--- Record set Enclosed Below ---

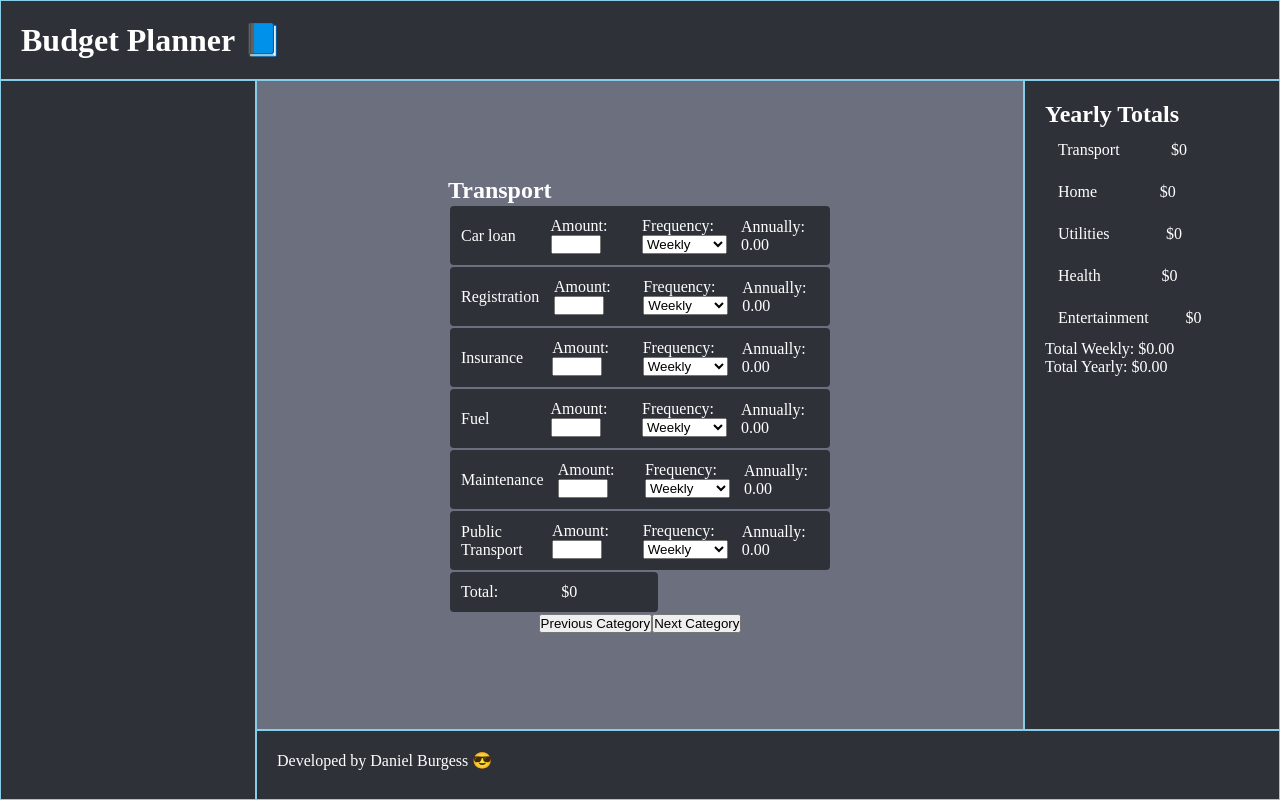
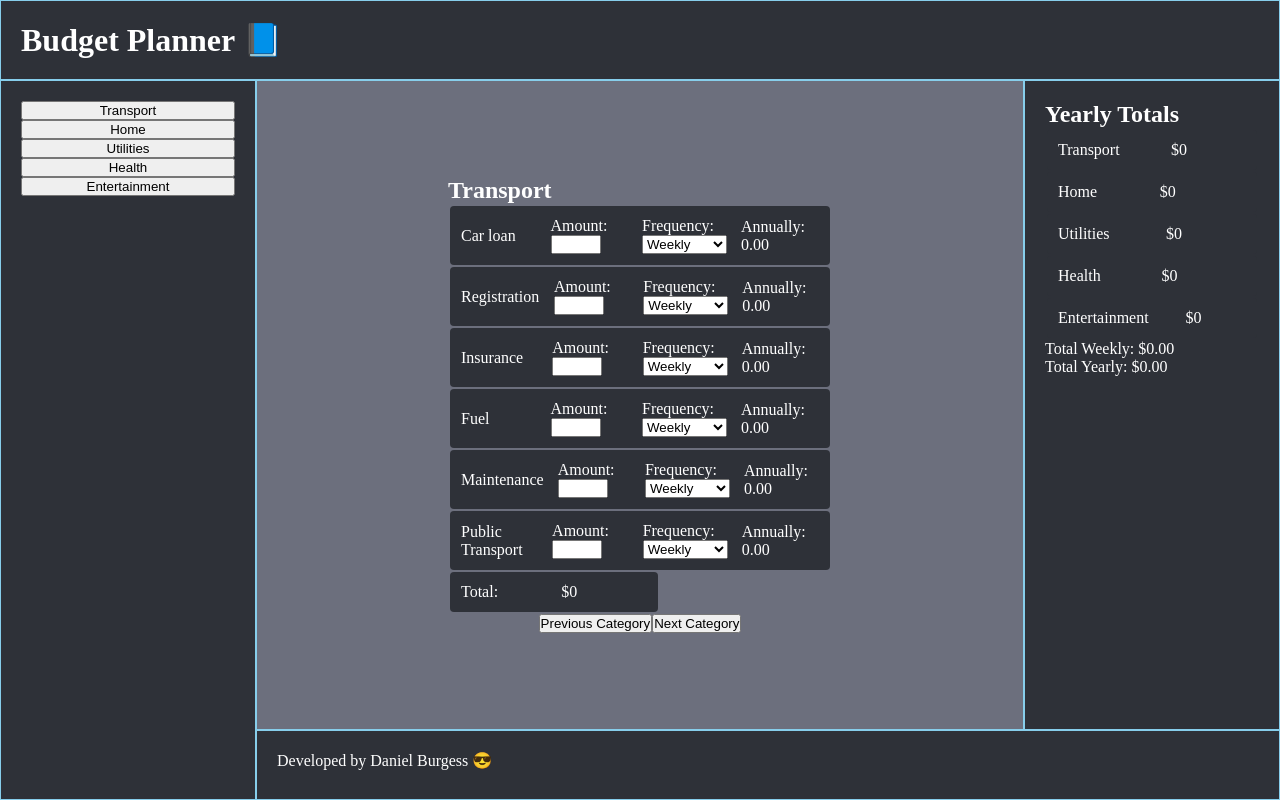
Before and after one commit to DBurgess93/budget-planner, a React (Create React App) app: page / in a window 1280 px wide. Built offline with nearby package versions, Linux system fonts and the light colour scheme.

Commit message:
Update button for each category in nav to display Category component when clicked

```diff
--- a/src/App.js
+++ b/src/App.js
@@ -98,8 +98,7 @@ const CategoryListBtns = ({ categories, handleCategoryClick }) => {
       {categories.map((category, index) => (
         <button
           key={index}
-          value={category.index}
-          onClick={handleCategoryClick(category)}
+          onClick={() => handleCategoryClick(category.name)}
         >
           {category.name}
         </button>
@@ -440,9 +439,11 @@ const App = () => {
     console.log(backCatIndex)
   }
 
-  const handleCategoryClick = () => {
-    console.log()
-    setShowCategory()
+  const handleCategoryClick = (categoryName) => {
+    const clickedCategory = categories.find((c) => c.name === categoryName)
+    const categoryIndex = categories.indexOf(clickedCategory)
+    console.log(categoryIndex)
+    setShowCategory(categoryIndex)
   }
 
   const frequencies = [
@@ -457,10 +458,10 @@ const App = () => {
     <div className="container">
       <header><h1>Budget Planner 📘</h1></header>
       <nav>
-        {/* <CategoryListBtns
+        <CategoryListBtns
           categories={categories}
           handleCategoryClick={handleCategoryClick}
-        /> */}
+        />
       </nav>
       <main className="content">
         <Category
```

--- End of Enclosed Record set ---

Every entry above is to be copied verbatim, with the pictures removed.

§ **Result**:
Before and after one commit to DBurgess93/budget-planner, a React (Create React App) app: page / in a window 1280 px wide. Built offline with nearby package versions, Linux system fonts and the light colour scheme.

Commit message:
Update button for each category in nav to display Category component when clicked

```diff
--- a/src/App.js
+++ b/src/App.js
@@ -98,8 +98,7 @@ const CategoryListBtns = ({ categories, handleCategoryClick }) => {
       {categories.map((category, index) => (
         <button
           key={index}
-          value={category.index}
-          onClick={handleCategoryClick(category)}
+          onClick={() => handleCategoryClick(category.name)}
         >
           {category.name}
         </button>
@@ -440,9 +439,11 @@ const App = () => {
     console.log(backCatIndex)
   }
 
-  const handleCategoryClick = () => {
-    console.log()
-    setShowCategory()
+  const handleCategoryClick = (categoryName) => {
+    const clickedCategory = categories.find((c) => c.name === categoryName)
+    const categoryIndex = categories.indexOf(clickedCategory)
+    console.log(categoryIndex)
+    setShowCategory(categoryIndex)
   }
 
   const frequencies = [
@@ -457,10 +458,10 @@ const App = () => {
     <div className="container">
       <header><h1>Budget Planner 📘</h1></header>
       <nav>
-        {/* <CategoryListBtns
+        <CategoryListBtns
           categories={categories}
           handleCategoryClick={handleCategoryClick}
-        /> */}
+        />
       </nav>
       <main className="content">
         <Category
```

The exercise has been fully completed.